What is being asked
Every line below that holds the string "https" should be copied out.
BEGIN
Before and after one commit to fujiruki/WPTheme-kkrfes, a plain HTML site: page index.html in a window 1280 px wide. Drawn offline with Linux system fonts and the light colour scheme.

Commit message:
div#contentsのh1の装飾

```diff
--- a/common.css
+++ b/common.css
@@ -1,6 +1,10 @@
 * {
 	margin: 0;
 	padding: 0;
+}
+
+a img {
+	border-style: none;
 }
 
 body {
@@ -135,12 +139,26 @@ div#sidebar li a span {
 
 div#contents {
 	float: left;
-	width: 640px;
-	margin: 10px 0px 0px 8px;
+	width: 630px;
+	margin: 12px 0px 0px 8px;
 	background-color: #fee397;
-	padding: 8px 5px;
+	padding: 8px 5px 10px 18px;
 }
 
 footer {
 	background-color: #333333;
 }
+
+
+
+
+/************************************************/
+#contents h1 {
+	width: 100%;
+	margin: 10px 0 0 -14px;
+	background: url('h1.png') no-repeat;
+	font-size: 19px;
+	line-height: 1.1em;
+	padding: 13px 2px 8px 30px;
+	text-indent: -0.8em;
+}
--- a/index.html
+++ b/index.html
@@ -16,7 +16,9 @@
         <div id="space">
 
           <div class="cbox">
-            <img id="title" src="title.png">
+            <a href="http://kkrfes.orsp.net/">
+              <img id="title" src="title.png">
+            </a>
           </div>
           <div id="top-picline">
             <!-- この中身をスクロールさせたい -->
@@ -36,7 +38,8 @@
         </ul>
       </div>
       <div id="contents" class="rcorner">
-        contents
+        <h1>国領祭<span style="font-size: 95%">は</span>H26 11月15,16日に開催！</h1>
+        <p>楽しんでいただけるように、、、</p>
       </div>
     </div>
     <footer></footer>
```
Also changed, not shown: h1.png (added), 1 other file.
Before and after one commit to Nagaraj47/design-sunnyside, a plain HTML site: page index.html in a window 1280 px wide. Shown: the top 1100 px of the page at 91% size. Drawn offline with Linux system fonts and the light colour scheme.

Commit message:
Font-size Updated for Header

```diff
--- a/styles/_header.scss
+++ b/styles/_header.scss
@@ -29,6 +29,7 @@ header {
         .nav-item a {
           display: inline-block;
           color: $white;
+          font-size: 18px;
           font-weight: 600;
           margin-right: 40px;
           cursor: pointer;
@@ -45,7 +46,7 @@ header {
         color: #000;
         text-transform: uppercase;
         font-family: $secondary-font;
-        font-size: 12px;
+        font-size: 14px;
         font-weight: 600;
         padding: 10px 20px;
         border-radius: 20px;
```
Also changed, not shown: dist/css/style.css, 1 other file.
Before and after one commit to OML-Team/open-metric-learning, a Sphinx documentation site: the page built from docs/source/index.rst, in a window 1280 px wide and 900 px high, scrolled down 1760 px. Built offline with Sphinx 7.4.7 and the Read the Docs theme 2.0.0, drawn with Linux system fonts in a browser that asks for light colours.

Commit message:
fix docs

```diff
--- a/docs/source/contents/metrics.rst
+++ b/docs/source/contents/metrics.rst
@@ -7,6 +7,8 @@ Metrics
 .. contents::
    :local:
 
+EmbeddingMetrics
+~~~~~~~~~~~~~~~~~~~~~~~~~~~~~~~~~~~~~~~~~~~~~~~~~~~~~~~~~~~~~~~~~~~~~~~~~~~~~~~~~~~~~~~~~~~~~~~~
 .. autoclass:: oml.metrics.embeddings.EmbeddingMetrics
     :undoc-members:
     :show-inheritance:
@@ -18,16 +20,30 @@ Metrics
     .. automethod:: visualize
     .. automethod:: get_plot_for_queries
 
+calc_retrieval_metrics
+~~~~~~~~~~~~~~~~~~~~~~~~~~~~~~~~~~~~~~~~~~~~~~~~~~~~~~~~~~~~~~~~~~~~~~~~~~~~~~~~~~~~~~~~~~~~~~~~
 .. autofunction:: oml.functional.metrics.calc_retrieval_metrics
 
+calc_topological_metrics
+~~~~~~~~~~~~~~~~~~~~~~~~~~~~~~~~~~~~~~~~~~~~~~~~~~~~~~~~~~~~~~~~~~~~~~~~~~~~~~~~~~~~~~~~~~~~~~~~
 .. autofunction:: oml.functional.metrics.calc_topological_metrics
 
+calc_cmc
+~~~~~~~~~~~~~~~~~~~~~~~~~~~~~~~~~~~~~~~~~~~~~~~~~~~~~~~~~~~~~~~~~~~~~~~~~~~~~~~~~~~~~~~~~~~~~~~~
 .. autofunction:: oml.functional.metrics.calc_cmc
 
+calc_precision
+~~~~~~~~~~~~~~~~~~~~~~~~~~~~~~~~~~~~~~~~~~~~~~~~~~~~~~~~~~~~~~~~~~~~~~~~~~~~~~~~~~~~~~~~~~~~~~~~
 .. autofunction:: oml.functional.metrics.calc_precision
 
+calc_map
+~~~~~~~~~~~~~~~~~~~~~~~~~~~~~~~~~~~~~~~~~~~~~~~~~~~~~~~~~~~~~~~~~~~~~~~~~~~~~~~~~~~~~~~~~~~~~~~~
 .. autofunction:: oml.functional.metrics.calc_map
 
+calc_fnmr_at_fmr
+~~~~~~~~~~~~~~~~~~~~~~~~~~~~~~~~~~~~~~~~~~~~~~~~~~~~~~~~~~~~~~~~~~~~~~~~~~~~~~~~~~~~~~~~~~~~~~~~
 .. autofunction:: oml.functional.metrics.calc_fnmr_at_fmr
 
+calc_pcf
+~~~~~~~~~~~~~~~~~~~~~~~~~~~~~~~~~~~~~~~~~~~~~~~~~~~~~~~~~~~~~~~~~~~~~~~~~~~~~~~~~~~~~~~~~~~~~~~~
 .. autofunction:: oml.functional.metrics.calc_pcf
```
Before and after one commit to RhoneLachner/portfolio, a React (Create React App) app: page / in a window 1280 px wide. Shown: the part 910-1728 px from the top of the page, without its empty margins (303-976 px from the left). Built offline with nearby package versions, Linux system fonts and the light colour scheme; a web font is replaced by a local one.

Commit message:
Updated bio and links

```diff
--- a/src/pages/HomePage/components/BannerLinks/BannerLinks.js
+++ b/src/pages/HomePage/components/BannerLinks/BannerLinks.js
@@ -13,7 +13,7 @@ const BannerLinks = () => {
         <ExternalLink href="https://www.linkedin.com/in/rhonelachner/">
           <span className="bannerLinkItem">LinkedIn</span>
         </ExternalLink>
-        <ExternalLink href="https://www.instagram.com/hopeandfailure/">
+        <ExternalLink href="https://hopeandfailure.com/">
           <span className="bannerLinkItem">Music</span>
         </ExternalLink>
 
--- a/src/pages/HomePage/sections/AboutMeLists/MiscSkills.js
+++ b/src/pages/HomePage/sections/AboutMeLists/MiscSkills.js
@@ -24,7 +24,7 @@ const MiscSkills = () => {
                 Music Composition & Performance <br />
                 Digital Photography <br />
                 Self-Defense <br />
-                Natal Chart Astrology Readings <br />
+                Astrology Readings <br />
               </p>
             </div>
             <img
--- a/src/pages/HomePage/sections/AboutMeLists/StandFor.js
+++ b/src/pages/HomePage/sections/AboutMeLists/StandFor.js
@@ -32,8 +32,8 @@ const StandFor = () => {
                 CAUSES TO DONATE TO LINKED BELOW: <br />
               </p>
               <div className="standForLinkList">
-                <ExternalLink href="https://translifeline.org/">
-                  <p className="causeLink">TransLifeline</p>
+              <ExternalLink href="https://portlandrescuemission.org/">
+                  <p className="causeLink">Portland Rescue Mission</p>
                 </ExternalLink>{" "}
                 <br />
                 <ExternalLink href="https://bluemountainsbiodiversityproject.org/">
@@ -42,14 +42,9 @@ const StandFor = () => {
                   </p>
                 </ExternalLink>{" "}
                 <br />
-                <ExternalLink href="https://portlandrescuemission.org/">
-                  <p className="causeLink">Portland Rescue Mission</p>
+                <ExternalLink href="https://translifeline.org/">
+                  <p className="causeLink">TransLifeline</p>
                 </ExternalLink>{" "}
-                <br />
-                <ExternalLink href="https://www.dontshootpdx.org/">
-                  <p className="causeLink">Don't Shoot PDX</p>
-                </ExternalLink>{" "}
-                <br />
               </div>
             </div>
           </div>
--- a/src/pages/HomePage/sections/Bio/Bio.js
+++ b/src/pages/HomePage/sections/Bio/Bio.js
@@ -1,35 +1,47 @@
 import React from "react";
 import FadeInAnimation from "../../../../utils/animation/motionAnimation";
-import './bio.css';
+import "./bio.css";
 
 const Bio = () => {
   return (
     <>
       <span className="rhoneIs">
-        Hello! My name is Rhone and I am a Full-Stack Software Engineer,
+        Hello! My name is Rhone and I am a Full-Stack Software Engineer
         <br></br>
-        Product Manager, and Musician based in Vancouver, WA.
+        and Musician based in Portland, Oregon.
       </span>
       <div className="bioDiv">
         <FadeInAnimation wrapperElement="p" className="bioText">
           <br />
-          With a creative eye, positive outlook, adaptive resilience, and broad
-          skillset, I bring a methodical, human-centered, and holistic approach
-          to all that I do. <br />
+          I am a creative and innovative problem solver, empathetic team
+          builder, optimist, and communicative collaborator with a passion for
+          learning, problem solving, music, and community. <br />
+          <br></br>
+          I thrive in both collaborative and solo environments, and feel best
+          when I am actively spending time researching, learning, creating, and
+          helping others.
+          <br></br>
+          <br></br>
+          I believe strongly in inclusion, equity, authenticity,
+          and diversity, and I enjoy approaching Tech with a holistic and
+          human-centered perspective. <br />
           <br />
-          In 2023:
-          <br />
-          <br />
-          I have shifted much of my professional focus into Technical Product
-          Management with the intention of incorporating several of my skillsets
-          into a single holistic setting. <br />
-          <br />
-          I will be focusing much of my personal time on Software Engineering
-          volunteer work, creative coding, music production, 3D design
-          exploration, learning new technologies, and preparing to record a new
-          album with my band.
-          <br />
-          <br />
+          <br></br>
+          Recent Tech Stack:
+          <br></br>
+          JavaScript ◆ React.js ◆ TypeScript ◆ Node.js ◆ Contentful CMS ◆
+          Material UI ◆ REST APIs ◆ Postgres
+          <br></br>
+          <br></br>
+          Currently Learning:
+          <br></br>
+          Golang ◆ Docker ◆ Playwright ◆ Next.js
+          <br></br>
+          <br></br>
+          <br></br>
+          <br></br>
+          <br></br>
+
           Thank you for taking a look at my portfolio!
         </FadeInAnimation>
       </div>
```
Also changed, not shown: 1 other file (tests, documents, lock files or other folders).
END
Solution below
         <ExternalLink href="https://www.linkedin.com/in/rhonelachner/">
-        <ExternalLink href="https://www.instagram.com/hopeandfailure/">
+        <ExternalLink href="https://hopeandfailure.com/">
-                <ExternalLink href="https://translifeline.org/">
+              <ExternalLink href="https://portlandrescuemission.org/">
                 <ExternalLink href="https://bluemountainsbiodiversityproject.org/">
-                <ExternalLink href="https://portlandrescuemission.org/">
+                <ExternalLink href="https://translifeline.org/">
-                <ExternalLink href="https://www.dontshootpdx.org/">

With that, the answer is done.